01 September, 2012
Malua is at 39:06,67N 01:30,79E
After a long slow beat into the wind Malua covered the 66 nm miles from Islotes Columbretes to the northern coast of Ibiza and I dropped anchor in the wide bay of Cala Portinatx along with a number of other yachts and stink boats. It was good to get back into the cruising frame of mind. How close are you to me and into the calas and coves of the Balearics.
Malua handled the crossing from mainland Spain to the Balearics in the true style of a cruising yacht – with easy.
A magical moment on Malua
Malua in Cruising Mode
Malua is currently at 38:52,07N 01:18,09 at Cala Port Roig
The wind rose in a few minutes as it always does in the middle of the night and I found myself close to a lee shore. I was sure the anchor was well dug in to I lay listening to the wind in the rigging. Just to be sure I got up and to my surprise the 54ft Halber Rassie which was anchored next to me was right on the rocks. The family was from Panama and we had spend a few minutes discussing the cruising in his country the previous day. Their lights came on and a torch was shone on the ever closing rocks. Before I knew it there was a bang and then the master fired up his engine and steamed away from the shore, dragging his anchor as he moved forward. On the bow was his son of not more than 12 years – handling the situation well. They came away from the rocks but the over large catamaran that – of course anchored after dark was now bearing down of the same lee shore. It was time for Malua to start up her engines just in case we had to move at a moments notice. I must say the cat master skilfully manoeuvred his craft away from the rocks and re-anchored all in one move. The Halber Rassie on the other hand circled the anchorage not making his mind up as there where he would try to re-anchor. After a long time he chose a spot on my port side a good distance off. Down went the anchor and it held. I could now switch off the engine and return to bed.

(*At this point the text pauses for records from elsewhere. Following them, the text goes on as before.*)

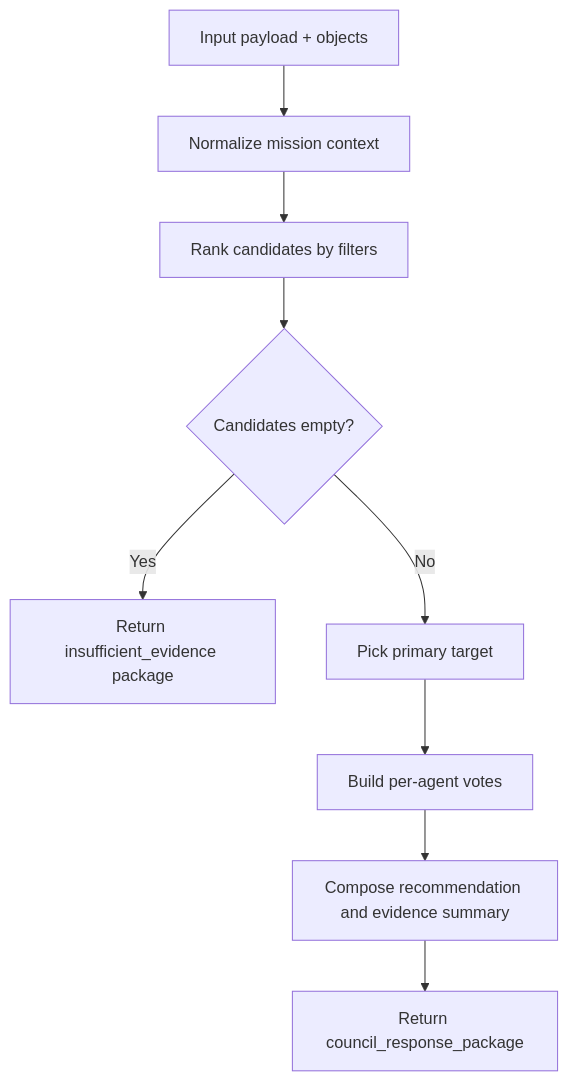
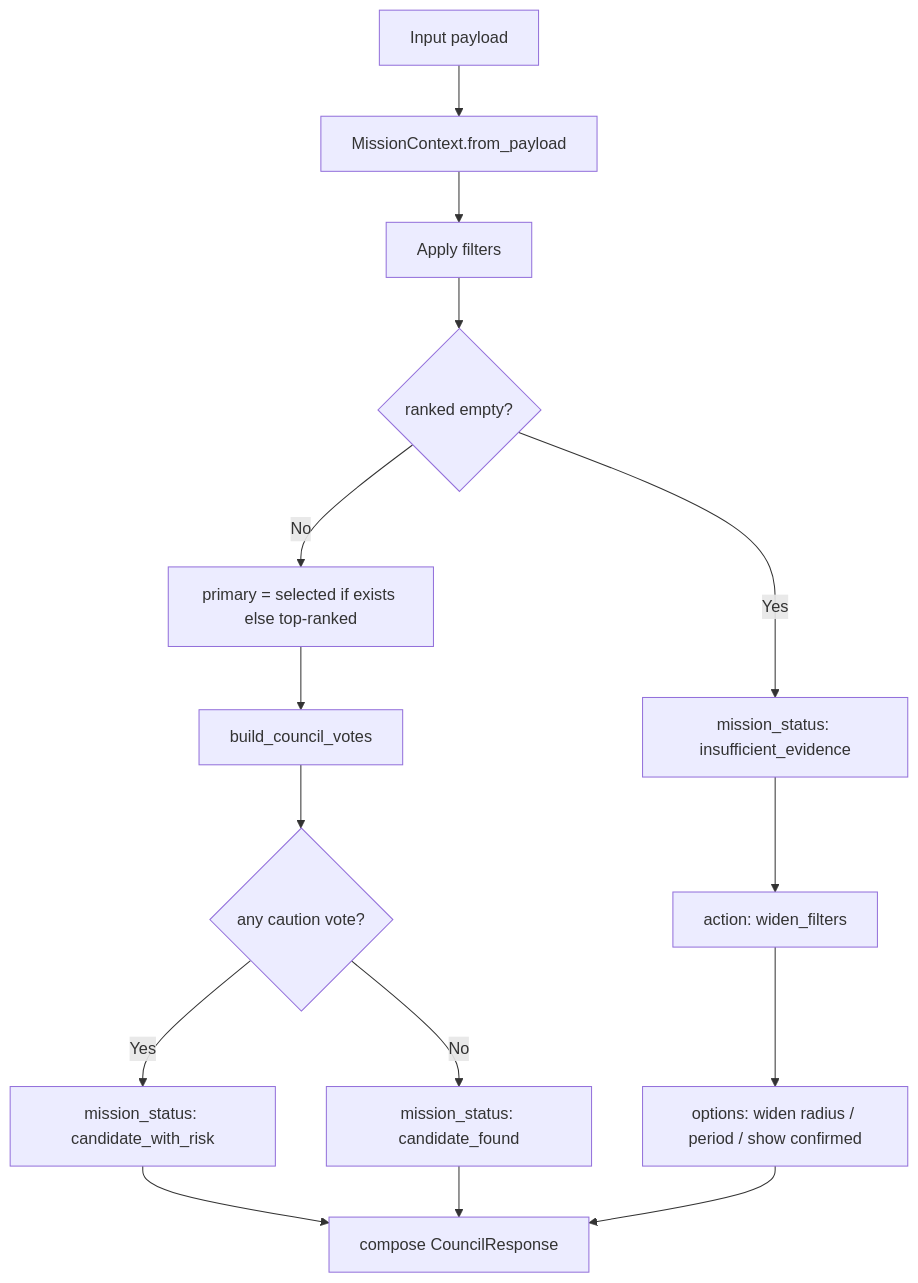
The second of 2 diagrams in triet.md/SYSTEM_PIPELINE.md (Procoderdata/hackathonvodich), drawn with Mermaid before and after one commit. The commit also changed other lines of this file and 3 other files, not shown here.

Commit message:
Improve council input validation and expand pipeline architecture docs

````diff
--- a/triet.md/SYSTEM_PIPELINE.md
+++ b/triet.md/SYSTEM_PIPELINE.md
@@ -67,11 +110,19 @@
 ```mermaid
 flowchart TD
-    A[Input payload + objects] --> B[Normalize mission context]
-    B --> C[Rank candidates by filters]
-    C --> D{Candidates empty?}
-    D -->|Yes| E[Return insufficient_evidence package]
-    D -->|No| F[Pick primary target]
-    F --> G[Build per-agent votes]
-    G --> H[Compose recommendation and evidence summary]
-    H --> I[Return council_response_package]
+    S1[Input payload] --> S2[MissionContext.from_payload]
+    S2 --> S3[Apply filters]
+    S3 --> S4{ranked empty?}
+
+    S4 -- Yes --> N1[mission_status: insufficient_evidence]
+    N1 --> N2[action: widen_filters]
+    N2 --> N3[options: widen radius / period / show confirmed]
+
+    S4 -- No --> P1[primary = selected if exists else top-ranked]
+    P1 --> P2[build_council_votes]
+    P2 --> P3{any caution vote?}
+    P3 -- Yes --> P4[mission_status: candidate_with_risk]
+    P3 -- No --> P5[mission_status: candidate_found]
+    P4 --> P6[compose CouncilResponse]
+    P5 --> P6
+    N3 --> P6
 ```
````
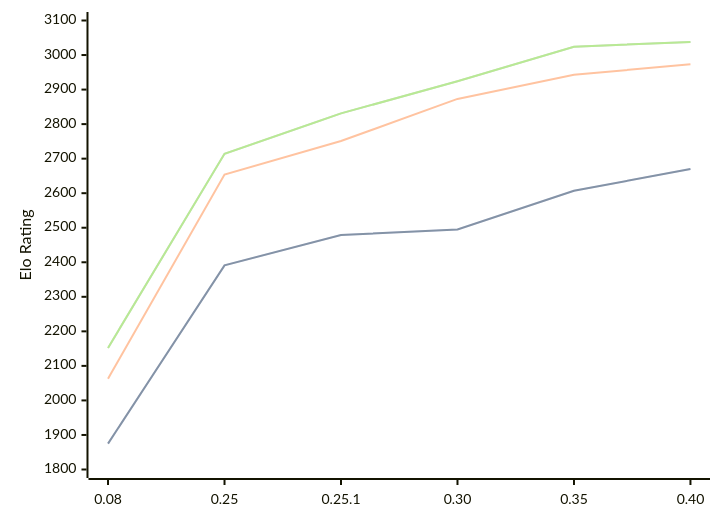
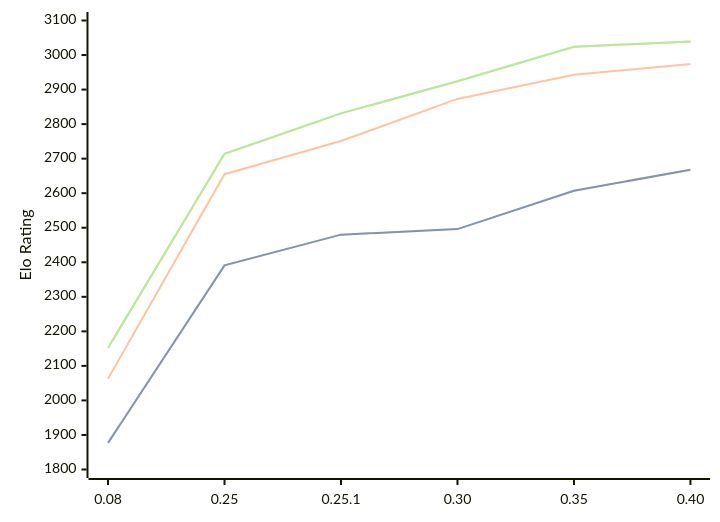
The diagram in engines/Gecko.md (computer-chess-index/cci), drawn with Mermaid before and after one commit. The commit also changed other lines of this file, not shown here.

Commit message:
Update CCI Ratings (ELO VLTC) - 2026-08-24

````diff
--- a/engines/Gecko.md
+++ b/engines/Gecko.md
@@ -36,11 +36,11 @@
 ```mermaid
 %%{init: {"theme":"base","themeVariables":{"seriesColors:['#a3a3a3','#222221','#faa371']}}}%%
 xychart-beta
   x-axis ["0.08", "0.25", "0.25.1", "0.30", "0.35", "0.40"]
   y-axis "Elo Rating" 1800 --> 3100
-  line "STC (8.0+0.08s)" [1875, 2391, 2479, 2495, 2607, 2670]
-  line "STC (8.0+0.08s)" [1875, 2391, 2479, 2495, 2607, 2670]
-  line "LTC (60.0+0.60s)" [2063, 2654, 2751, 2873, 2943, 2973]
-  line "VLTC (2m24s+1.12s)" [2152, 2714, 2831, 2924, 3024, 3038]
-  line "VLTC (2m24s+1.12s)" [2152, 2714, 2831, 2924, 3024, 3038]
+  line "STC (8.0+0.08s)" [1877, 2391, 2480, 2496, 2607, 2668]
+  line "STC (8.0+0.08s)" [1877, 2391, 2480, 2496, 2607, 2668]
+  line "LTC (60.0+0.60s)" [2063, 2655, 2751, 2873, 2943, 2974]
+  line "VLTC (2m24s+1.12s)" [2152, 2714, 2831, 2924, 3024, 3039]
+  line "VLTC (2m24s+1.12s)" [2152, 2714, 2831, 2924, 3024, 3039]
 ```
````
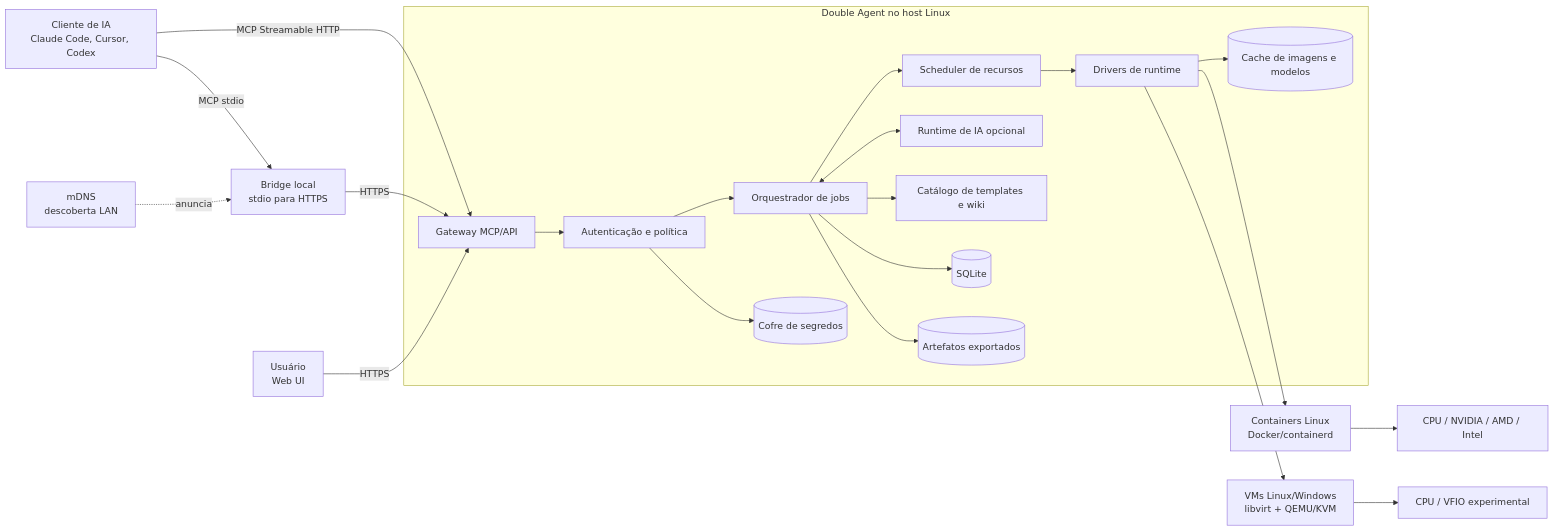
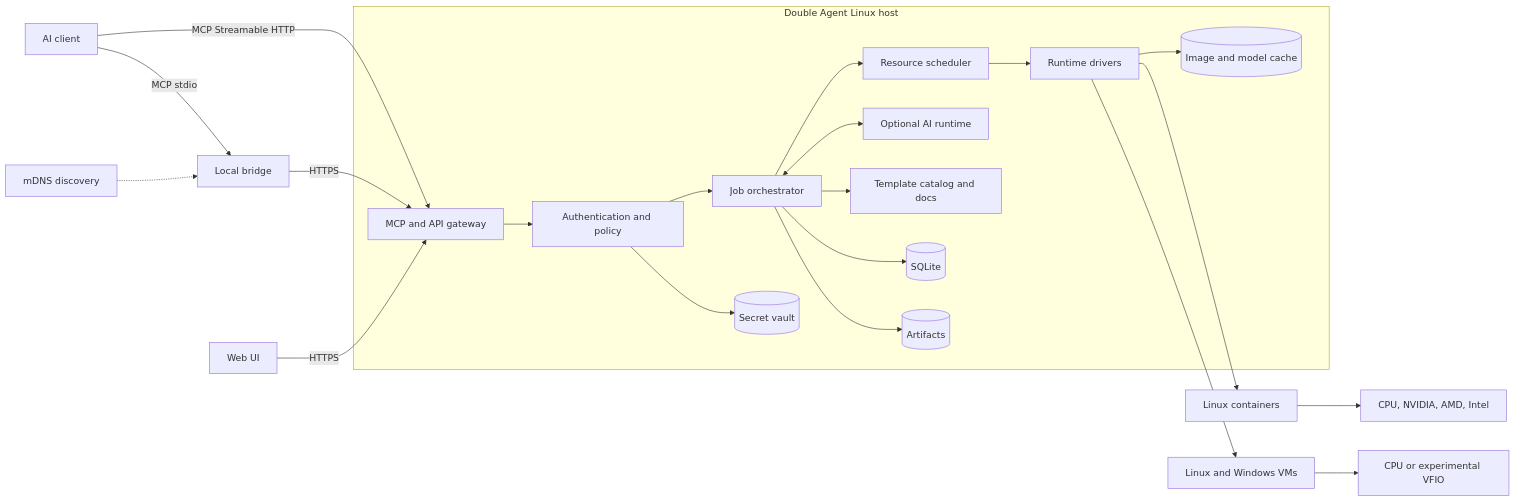
The diagram in docs/ARCHITECTURE.md (zarigata/double-agent), drawn with Mermaid before and after one commit. The commit also changed other lines of this file and 29 other files, not shown here.

````diff
--- a/docs/ARCHITECTURE.md
+++ b/docs/ARCHITECTURE.md
@@ -9,41 +9,33 @@
 ```mermaid
 flowchart LR
-    C[Cliente de IA<br/>Claude Code, Cursor, Codex]
-    B[Bridge local<br/>stdio para HTTPS]
-    H[Usuário<br/>Web UI]
-    D[mDNS<br/>descoberta LAN]
-
-    C -->|MCP Streamable HTTP| G
-    C -->|MCP stdio| B
+    C[AI client] -->|MCP Streamable HTTP| G
+    C -->|MCP stdio| B[Local bridge]
     B -->|HTTPS| G
-    H -->|HTTPS| G
-    D -. anuncia .-> B
-
-    subgraph DA[Double Agent no host Linux]
-      G[Gateway MCP/API]
-      A[Autenticação e política]
-      J[Orquestrador de jobs]
-      S[Scheduler de recursos]
-      W[Runtime de IA opcional]
-      T[Catálogo de templates e wiki]
-      R[Drivers de runtime]
+    H[Web UI] -->|HTTPS| G
+    D[mDNS discovery] -.-> B
+    subgraph Host[Double Agent Linux host]
+      G[MCP and API gateway]
+      A[Authentication and policy]
+      J[Job orchestrator]
+      S[Resource scheduler]
+      W[Optional AI runtime]
+      T[Template catalog and docs]
+      R[Runtime drivers]
       DB[(SQLite)]
-      SE[(Cofre de segredos)]
-      CA[(Cache de imagens e modelos)]
-      AR[(Artefatos exportados)]
-
+      SE[(Secret vault)]
+      CA[(Image and model cache)]
+      AR[(Artifacts)]
       G --> A --> J
       J --> S --> R
       J <--> W
       J --> T
       J --> DB
       A --> SE
       R --> CA
       J --> AR
     end
-
-    R --> DC[Containers Linux<br/>Docker/containerd]
-    R --> VM[VMs Linux/Windows<br/>libvirt + QEMU/KVM]
-    DC --> GPU[CPU / NVIDIA / AMD / Intel]
-    VM --> VFIO[CPU / VFIO experimental]
+    R --> DC[Linux containers]
+    R --> VM[Linux and Windows VMs]
+    DC --> GPU[CPU, NVIDIA, AMD, Intel]
+    VM --> VFIO[CPU or experimental VFIO]
 ```
````
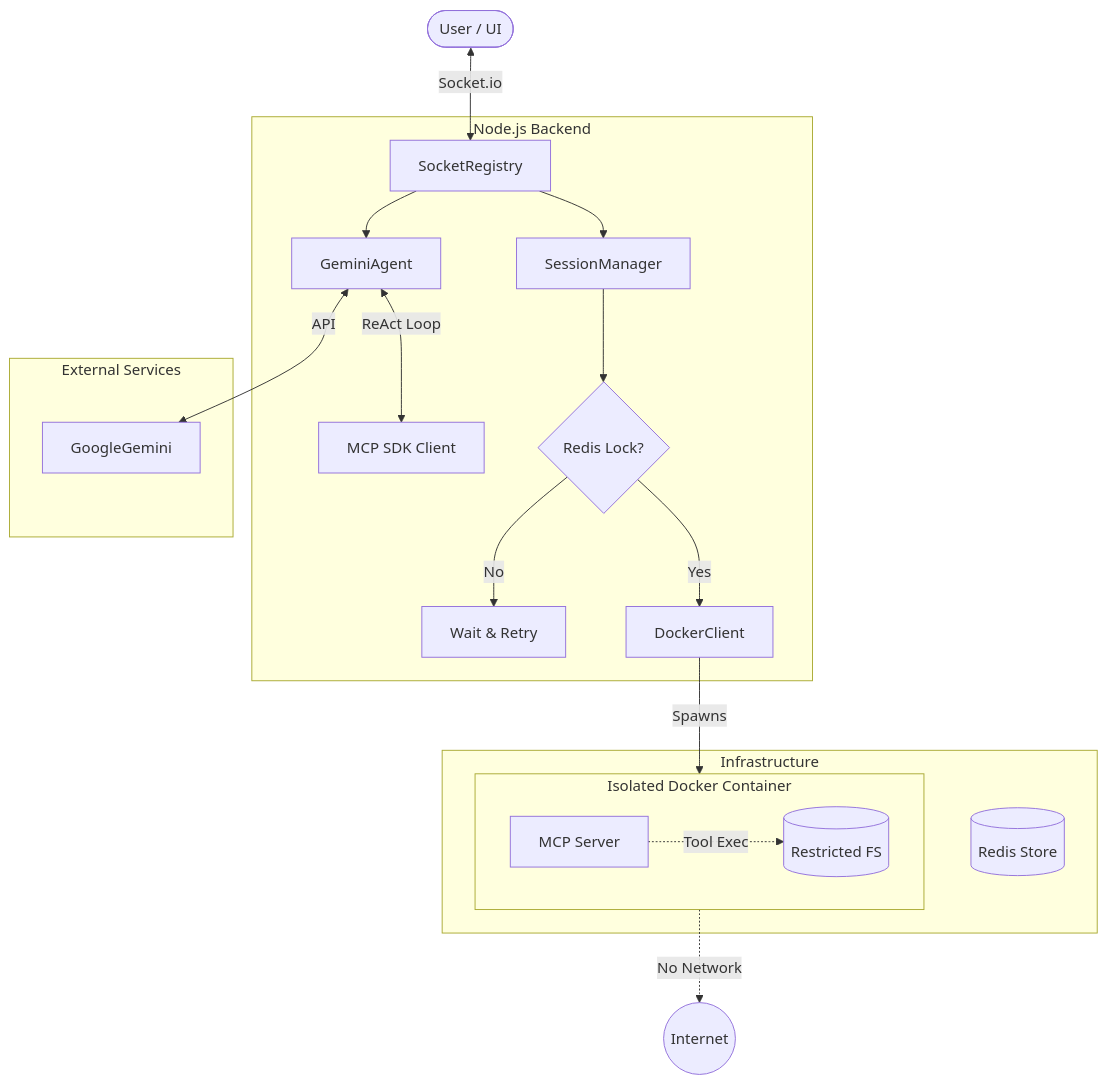
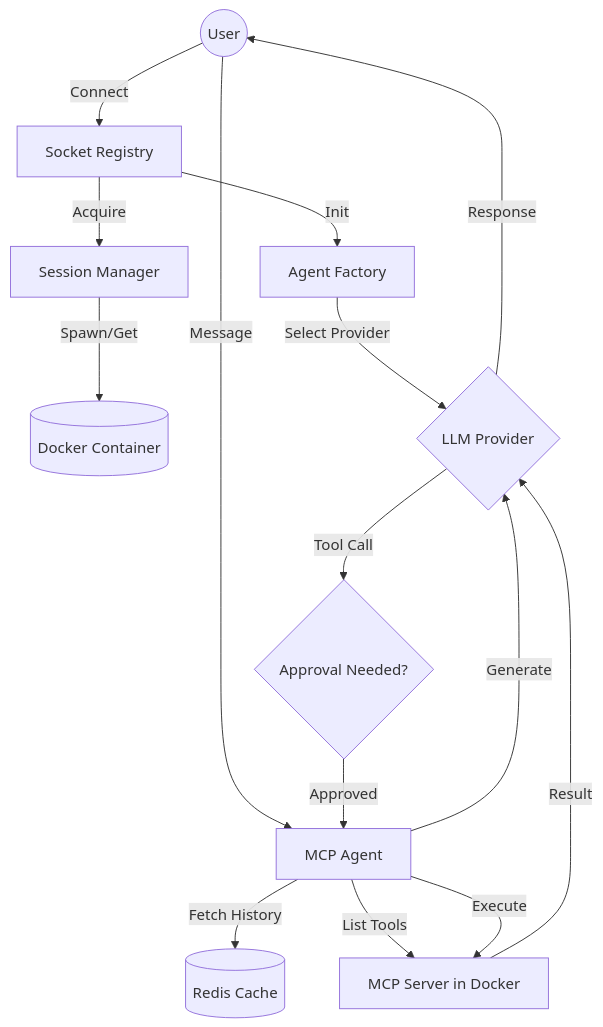
The diagram in docs/business_flow.md (SouzaEduardoAC/mcp-orchestrator), drawn with Mermaid before and after one commit. The commit also changed other lines of this file and 6 other files, not shown here.

````diff
--- a/docs/business_flow.md
+++ b/docs/business_flow.md
@@ -14,31 +20,19 @@
 ```mermaid
-flowchart TD
-    User([User / UI]) <-->|Socket.io| SocketRegistry
+graph TD
+    User((User)) -->|Connect| Socket[Socket Registry]
+    Socket -->|Acquire| SessionManager[Session Manager]
+    SessionManager -->|Spawn/Get| Docker[(Docker Container)]
+    Socket -->|Init| Factory[Agent Factory]
+    Factory -->|Select Provider| LLM{LLM Provider}
     
-    subgraph Orchestrator [Node.js Backend]
-        SocketRegistry --> SessionManager
-        SessionManager --> Lock{Redis Lock?}
-        Lock -- Yes --> DockerClient
-        Lock -- No --> Retry[Wait & Retry]
-        
-        SocketRegistry --> GeminiAgent
-        GeminiAgent <-->|ReAct Loop| MCPClient[MCP SDK Client]
-    end
+    User -->|Message| Agent[MCP Agent]
+    Agent -->|Fetch History| Redis[(Redis Cache)]
+    Agent -->|List Tools| MCP[MCP Server in Docker]
+    Agent -->|Generate| LLM
     
-    subgraph Infrastructure
-        Redis[(Redis Store)]
-        DockerClient -- Spawns --> Sandbox
-    end
-    
-    subgraph Sandbox [Isolated Docker Container]
-        MCPServer[MCP Server]
-        MCPServer -.->|Tool Exec| LocalFS[(Restricted FS)]
-    end
-    
-    subgraph AI [External Services]
-        GeminiAgent <-->|API| GoogleGemini
-    end
-
-    %% Security Constraints
-    Sandbox -.->|No Network| Internet((Internet))
+    LLM -->|Response| User
+    LLM -->|Tool Call| HITL{Approval Needed?}
+    HITL -->|Approved| Agent
+    Agent -->|Execute| MCP
+    MCP -->|Result| LLM
 ```
````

After the sun was will up I decided I needed to get out of this anchorages and find another place for the following night. Up anchor and up sail and off we went down wind along the northern coast of Ibiza.
It was a great sail until I had to turn the corner and sail up wind along the eastern coast. There are a number off lying island which had to be negotiated. One passage had only 10 meters of water and as the cruising guide said the wind funnels between the mainland and the island and the sea can get quite rough. Yes in excess of 27 knits of wind and a very choppy sea. Malua struggled onto the choppy sea but after about 2 hour popped out the other side into the open sea. Now to find a sheltered anchorage for the afternoon and evening.
Malua is now in a Cala Port Roig along with more than 20 other vessels but there is no rock and roll and I will sleep well again tonight.
Another magic moment on Malua
Malua crossing the Greenwich Meridium
Malua was at 37:54.306N 0:00.0W on 29/08/2012 at sea off Spain
The moon is full, the wind at 23 knots is aft of the beam and we are running down the coast of Spain to wards Gibraltar touching our hull speed of 8.4 knots. What a great sail.
I was watching the GPS as is ticked down 0:00 East to 0:00 West so we crossed the Greenwich meridian and Malua is again in the Western Hemisphere. Not since 2006 has Malua been in the western hemisphere but then we crossed the international date line at 180 – exactly the other side of the world. We were sailing along the coast of Fiji when we moved from E to W on the GPS now we are back.
The next great crossing will be back into the Southern hemisphere
Malua is at 37:35.761N 00:58.74W at Cartagena
The ocean and weather is so unpredictable which makes sailing challenging and rewarding. Having posted the last blog when Malua crossed the Prime Meridian the weather started to change and change it did. The wind rose from the pleasant 15 knots to 20 then 30 and finally at the height of the storm the gust where a lot more than 40 knots. Malua was running before the wind with the genoa poled out and the full main. Well first I put one reef in which is easily done. Then as the wind increased I pulled the second reef in the main. Now that is not so easy because one has to get the main off the stays so it means changing course more side on to the wind and of course the waves which had by this time build in to white cap rollers. Denny is usually in charge of stowing all things down below and not having her on board I had not done the usual diligent job so turning side on to the waves to pull in the reef resulted on a few major bangs from down below as items rearranged themselves either in cupboards, bookshelves or just on counter tops landing on the floor. My cupboard which I usually bolt flew open and deposited most of the items on the floor. Remember to prepare Malua for the sea not just going to sea.
Having pulled in the second reef and furled the genoa Malua was still surfing down the waves at more than 7 knots. But the moon was full and the wind aft of the beam, its warm so what more could one ask for..... well a lot of thunder and lightening, rain is of course what came next. So out with the wet weather gear.
I arrived at Cartagena at about 5:00 am and the wind is still blowing but the bay gives one protection from the sea so I slipped behind a high headland and dropped and stowed the sails and cleaned up down below.
With things ship shape I motored into the port just ahead of two tugs dragging a large ship into the entrance. I arrived at the marina with not a sole in sight and the wind still blowing at 25 knots so I just nosed Malua into a dock and made her secure. Now for a good sleep.